The emptying out of the headquarters, where more than 1,000 people worked before the pandemic, is a clear sign that Boeing is preparing the site for sale.
“It doesn’t take a rocket scientist to know where this is going,” said one of the employees. “We’ve cleared out. It’s a recognition that the future will bring a combination of virtual work and hoteling.”
The second employee said the complex is not yet formally on the market but that Boeing seems to be “getting the building in shape to sell.”
“We are packing up,” he said, adding that it’s an “orderly transition” with various teams scheduled to go in at different times so as to avoid too many people in the building at one time.
The 215-acre complex in Renton, built 30 years ago on the site of the former Longacres horse-racing track, has two major buildings with 855,000 square feet of office space, set in a spacious landscape of trees and manicured lawns.
Faced with a need to cut costs massively during the pandemic-driven downturn in the aviation business, Boeing said in October it is considering selling off the local headquarters as well as other excess real estate.
Most of those based at the Longacres site have been working from home during the pandemic, and Boeing said it is reassessing its need for future office space after the business recovers.
The company is considering allowing some employees to continue remote work. Others may come in to work at desks set up in various offices — a peripatetic work arrangement sometimes called “hoteling” because an employee could check in at a desk for a day, then on another day at a different desk, perhaps even in a different building.
A senior Boeing executive told The Seattle Times in October that Commercial Airplanes CEO Stan Deal is leaning toward effectively ditching the concept of having a headquarters at all: Deal wants himself and his leadership team to be mobile and to work closer to the airplane assembly lines instead of in an isolated corporate tower.

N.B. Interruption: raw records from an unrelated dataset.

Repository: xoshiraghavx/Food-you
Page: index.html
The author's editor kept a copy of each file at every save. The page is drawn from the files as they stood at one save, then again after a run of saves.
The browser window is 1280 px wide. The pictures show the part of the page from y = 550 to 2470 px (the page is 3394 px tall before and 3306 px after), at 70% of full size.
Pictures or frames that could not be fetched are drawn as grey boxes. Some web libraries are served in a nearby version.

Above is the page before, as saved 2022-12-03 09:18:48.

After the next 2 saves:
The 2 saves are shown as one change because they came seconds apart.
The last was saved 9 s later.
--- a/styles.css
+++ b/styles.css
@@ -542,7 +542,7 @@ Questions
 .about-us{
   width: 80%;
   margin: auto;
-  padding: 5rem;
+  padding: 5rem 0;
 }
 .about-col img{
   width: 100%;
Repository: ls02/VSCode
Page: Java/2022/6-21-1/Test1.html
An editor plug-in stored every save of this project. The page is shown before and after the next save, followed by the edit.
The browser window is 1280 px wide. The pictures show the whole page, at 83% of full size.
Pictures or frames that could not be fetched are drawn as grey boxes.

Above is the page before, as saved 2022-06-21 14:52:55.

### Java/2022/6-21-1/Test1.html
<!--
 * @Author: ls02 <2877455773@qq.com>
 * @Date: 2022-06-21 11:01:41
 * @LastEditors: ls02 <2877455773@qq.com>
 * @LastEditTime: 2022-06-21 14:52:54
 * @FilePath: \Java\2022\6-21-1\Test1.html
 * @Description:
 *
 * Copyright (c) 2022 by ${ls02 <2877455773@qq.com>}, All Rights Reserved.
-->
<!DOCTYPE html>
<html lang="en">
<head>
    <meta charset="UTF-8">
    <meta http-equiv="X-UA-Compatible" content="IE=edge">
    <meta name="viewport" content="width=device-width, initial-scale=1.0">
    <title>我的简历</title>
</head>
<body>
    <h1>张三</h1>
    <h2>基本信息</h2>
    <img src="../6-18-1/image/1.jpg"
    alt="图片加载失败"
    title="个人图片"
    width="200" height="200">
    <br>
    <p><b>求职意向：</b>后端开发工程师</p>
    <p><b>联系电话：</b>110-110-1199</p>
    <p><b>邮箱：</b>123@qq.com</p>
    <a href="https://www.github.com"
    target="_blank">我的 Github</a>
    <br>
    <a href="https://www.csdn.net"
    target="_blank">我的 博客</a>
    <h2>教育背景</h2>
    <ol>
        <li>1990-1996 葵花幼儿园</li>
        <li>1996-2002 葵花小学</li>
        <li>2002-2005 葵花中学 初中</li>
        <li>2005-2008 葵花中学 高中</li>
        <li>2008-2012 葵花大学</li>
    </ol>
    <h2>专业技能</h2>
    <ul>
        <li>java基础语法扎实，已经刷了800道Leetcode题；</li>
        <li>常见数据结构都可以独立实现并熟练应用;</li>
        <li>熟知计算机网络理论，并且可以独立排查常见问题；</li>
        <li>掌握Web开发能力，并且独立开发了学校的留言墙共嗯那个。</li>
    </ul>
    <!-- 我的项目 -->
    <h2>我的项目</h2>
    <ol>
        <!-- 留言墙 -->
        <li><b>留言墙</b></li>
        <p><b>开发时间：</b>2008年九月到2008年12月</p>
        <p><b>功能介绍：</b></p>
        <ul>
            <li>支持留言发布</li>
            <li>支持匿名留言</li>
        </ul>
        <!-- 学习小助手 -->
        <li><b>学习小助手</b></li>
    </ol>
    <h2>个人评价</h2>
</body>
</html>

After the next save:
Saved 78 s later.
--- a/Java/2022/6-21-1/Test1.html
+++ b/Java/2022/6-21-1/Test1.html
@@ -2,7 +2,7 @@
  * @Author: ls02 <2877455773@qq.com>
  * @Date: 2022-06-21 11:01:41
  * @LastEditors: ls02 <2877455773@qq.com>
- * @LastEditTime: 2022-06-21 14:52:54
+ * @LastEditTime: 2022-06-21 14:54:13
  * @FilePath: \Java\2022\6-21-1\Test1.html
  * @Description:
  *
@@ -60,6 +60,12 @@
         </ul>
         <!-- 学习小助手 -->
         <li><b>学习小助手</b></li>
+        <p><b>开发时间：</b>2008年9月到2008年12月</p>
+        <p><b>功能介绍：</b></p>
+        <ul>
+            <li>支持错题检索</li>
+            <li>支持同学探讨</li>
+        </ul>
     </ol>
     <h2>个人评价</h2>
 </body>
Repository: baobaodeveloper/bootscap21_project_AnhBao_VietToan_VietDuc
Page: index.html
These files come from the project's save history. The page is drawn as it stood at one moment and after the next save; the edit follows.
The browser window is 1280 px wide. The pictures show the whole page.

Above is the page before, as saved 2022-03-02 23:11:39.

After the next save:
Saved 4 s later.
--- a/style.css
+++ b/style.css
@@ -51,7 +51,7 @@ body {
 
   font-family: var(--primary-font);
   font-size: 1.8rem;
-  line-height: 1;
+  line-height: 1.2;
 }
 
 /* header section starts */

Deal wants to be “moving around, not planting a flag. Being able to move from site to site freely without being anchored down anywhere,” the senior executive said then.
That’s already happening, said the second employee this week. Although some of the leading executives still have desks at Longacres, Deal has relocated to another office and plans to move around between offices in Everett, Renton and Seattle depending on the day’s business.
He also plans to travel at least once a month, as he was already doing, to Boeing’s East Coast commercial airplane site in North Charleston, South Carolina.
Boeing declined to comment on the clearing out of the Longacre offices, which was first reported Wednesday by the Puget Sound Business Journal.
In a statement, Boeing reiterated that it is still weighing a possible sale of the campus, while adding that, whatever the final decision, “Boeing Commercial Airplanes leadership will remain in the Puget Sound region.”